• Regulation of Civilian Possession of Small Arms and Light Weapons

      Miller, D.; Cukier, W.; Vázquez, H.; Watson, C. (International Alert, Saferworld and University of Bradford, Department of Peace Studies, Centre for International Co-operation and Security., 2002)

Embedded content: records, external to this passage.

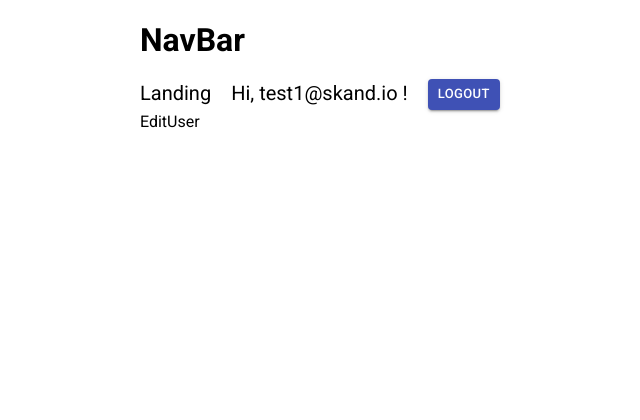
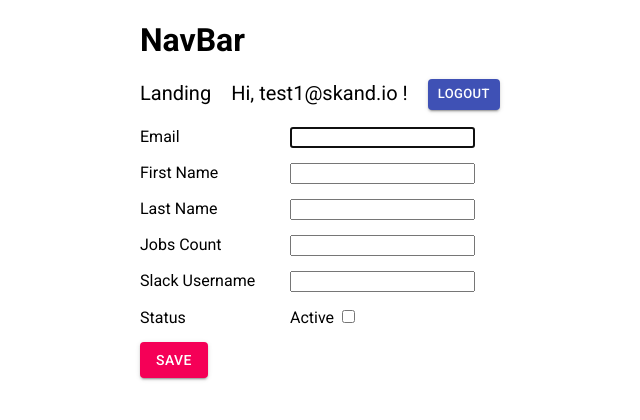
Before and after one commit to HanwenZheng/skand.frontend-tasks, a React (Create React App) app: page /home/1/edit in a window 1280 px wide. Shown: the top 420 px of the page, without its empty margins (0-640 px from the left). Built offline with nearby package versions, Linux system fonts and the light colour scheme; no server answers; sample sign-in values are in the browser's storage; what miragejs would draw is missing.

Commit message:
Feature: formik+Yup data load

```diff
--- a/src/Components/EditUser.jsx
+++ b/src/Components/EditUser.jsx
@@ -1,23 +1,92 @@
 import React, { useEffect, useState } from "react";
 import { connect } from "react-redux";
 import { withRouter } from "react-router";
+import { getUser, editUser } from "../Redux/Action/user";
+import * as Yup from "yup";
+import { Field, Form, Formik } from "formik";
+import Button from "@material-ui/core/Button";
+import styles from "./SCSS/App.module.scss";
 
-import { getUser } from "../Redux/Action/user";
+const UserSchema = Yup.object().shape({
+  email: Yup.string().email("Invalid email").required("Required"),
+  first_name: Yup.string().required("Required"),
+  last_name: Yup.string().required("Required"),
+  jobs_count: Yup.number().integer().min(0).required("Required"),
+  slack_username: Yup.string().required("Required"),
+});
 
-const EditUser = ({ user, getUser, match }) => {
+const EditUser = ({ user, getUser, editUser, match }) => {
   useEffect(() => {
-    const id = match.params.id;
     setTimeout(() => {
-      getUser(id);
+      getUser(match.params.id);
     }, 0);
     // eslint-disable-next-line react-hooks/exhaustive-deps
   }, []);
 
-  user.editUser.length !== 0 && console.log(user.editUser);
+  const fillData = ({ email, first_name, last_name, jobs_count, slack_username, active }) => (
+    <Formik
+      initialValues={{
+        email: email ? email : "",
+        first_name: first_name ? first_name : "",
+        last_name: last_name ? last_name : "",
+        jobs_count: jobs_count ? jobs_count : "",
+        slack_username: slack_username ? slack_username : "",
+        active: active ? active : false,
+      }}
+      validationSchema={UserSchema}
+      onSubmit={({ email, first_name, last_name, jobs_count, slack_username, active }) => {
+        const cu = { email, first_name, last_name, jobs_count, slack_username, active };
+        console.log(cu);
+      }}
+    >
+      {({ errors, touched }) => (
+        <Form>
+          <div className={styles.input}>
+            <span>Email</span>
+            <Field name="email" type="email" autoFocus autoComplete="off" />
+            {errors.email && touched.email ? <div>{errors.email}</div> : null}
+          </div>
+          <div className={styles.input}>
+            <span>First Name</span>
+            <Field name="first_name" autoComplete="off" />
+            {errors.first_name && touched.first_name ? <div>{errors.first_name}</div> : null}
+          </div>
+          <div className={styles.input}>
+            <span>Last Name</span>
+            <Field name="last_name" autoComplete="off" />
+            {errors.last_name && touched.last_name ? <div>{errors.last_name}</div> : null}
+          </div>
+          <div className={styles.input}>
+            <span>Jobs Count</span>
+            <Field name="jobs_count" autoComplete="off" />
+            {errors.jobs_count && touched.jobs_count ? <div>{errors.jobs_count}</div> : null}
+          </div>
+          <div className={styles.input}>
+            <span>Slack Username</span>
+            <Field name="slack_username" autoComplete="off" />
+            {errors.slack_username && touched.slack_username ? (
+              <div>{errors.slack_username}</div>
+            ) : null}
+          </div>
+          <div className={styles.input}>
+            <span>Status</span>
+            <label>
+              Active <Field type="checkbox" name="active" />
+            </label>
+          </div>
+
+          <Button variant="contained" color="secondary" type="submit">
+            Save
+          </Button>
+        </Form>
+      )}
+    </Formik>
+  );
 
   return (
-    <div>
-      <div>EditUser</div>
+    <div className={styles.EditUser}>
+      {!user.editUser && fillData({})}
+      {user.editUser && fillData(user.editUser)}
     </div>
   );
 };
@@ -26,4 +95,4 @@ const mapStateToProps = ({ user }) => ({
   user,
 });
 
-export default connect(mapStateToProps, { getUser })(withRouter(EditUser));
+export default connect(mapStateToProps, { getUser, editUser })(withRouter(EditUser));
--- a/src/Components/SCSS/App.module.scss
+++ b/src/Components/SCSS/App.module.scss
@@ -34,4 +34,14 @@ a {
       min-width: 400px;
     }
   }
+
+  .EditUser {
+    .input {
+      margin: 15px 0;
+      span {
+        display: inline-block;
+        min-width: 150px;
+      }
+    }
+  }
 }
--- a/src/Redux/Action/types.js
+++ b/src/Redux/Action/types.js
@@ -4,3 +4,4 @@ export const LOGOUT = "LOGOUT";
 export const GET_USERS = "GET_USERS";
 export const GET_USER = "GET_USER";
 export const DELETE_USER = "DELETE_USER";
+export const EDIT_USER = "EDIT_USER";
--- a/src/Redux/Action/user.js
+++ b/src/Redux/Action/user.js
@@ -1,5 +1,5 @@
 import axios from "axios";
-import { GET_USERS, GET_USER, DELETE_USER } from "./types";
+import { GET_USERS, GET_USER, DELETE_USER, EDIT_USER } from "./types";
 
 const proxy = "/api/v2";
 
@@ -27,6 +27,18 @@ export const getUser = (id) => async (dispatch) => {
   }
 };
 
+export const editUser = (id) => async (dispatch) => {
+  try {
+    await axios.patch(proxy + `/users/${id}`);
+    dispatch({
+      type: EDIT_USER,
+    });
+    dispatch(getUsers());
+  } catch (err) {
+    console.error(err.message);
+  }
+};
+
 export const deleteUser = (userId) => async (dispatch) => {
   try {
     await axios.delete(proxy + `/users/${userId}`);
--- a/src/Redux/Reducer/user.js
+++ b/src/Redux/Reducer/user.js
@@ -1,8 +1,8 @@
-import { GET_USERS, GET_USER, DELETE_USER } from "../Action/types";
+import { GET_USERS, GET_USER, DELETE_USER, EDIT_USER } from "../Action/types";
 
 const initialState = {
   users: [],
-  editUser: {},
+  editUser: null,
 };
 
 const user = (state = initialState, action) => {
@@ -19,6 +19,7 @@ const user = (state = initialState, action) => {
         editUser: payload,
       };
     case DELETE_USER:
+    case EDIT_USER:
     default:
       return state;
   }
```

      The majority of small arms and light weapons currently in circulation are in civilian possession1. An estimated fifty-nine percent of weapons around the world are in civilian hands and in some regions such as Europe this is closer to eighty per cent.2 While the majority of these arms are used for lawful purposes a significant percentage are not. The misuse of these arms by civilians can cause major damage to people¿s livelihoods, health and security as well as broader repercussion such as hampering economic, social and political development and the provision of health care. One of the more controversial outcomes of the UN Small Arms conference was the failure of states to explicitly commit to more effective regulation of civilian possession and use of small arms and light weapons (SALW). Despite clear evidence of the opportunities for diversion of SALW from civilian possession to illicit trade and the serious impact of this on human security, opposition from some states to any mention of this issue within the Programme of Action (PoA) prevented the inclusion of language concerning the regulation of privately owned SALW. Nevertheless, the Programme of Action does contain limited provisions including the criminalisation of illicit possession of SALW and a requirement that states ensure responsibility for SALW issued by them. This Policy Briefing elaborates on how these and other international commitments should be interpreted and implemented so as to enhance human security.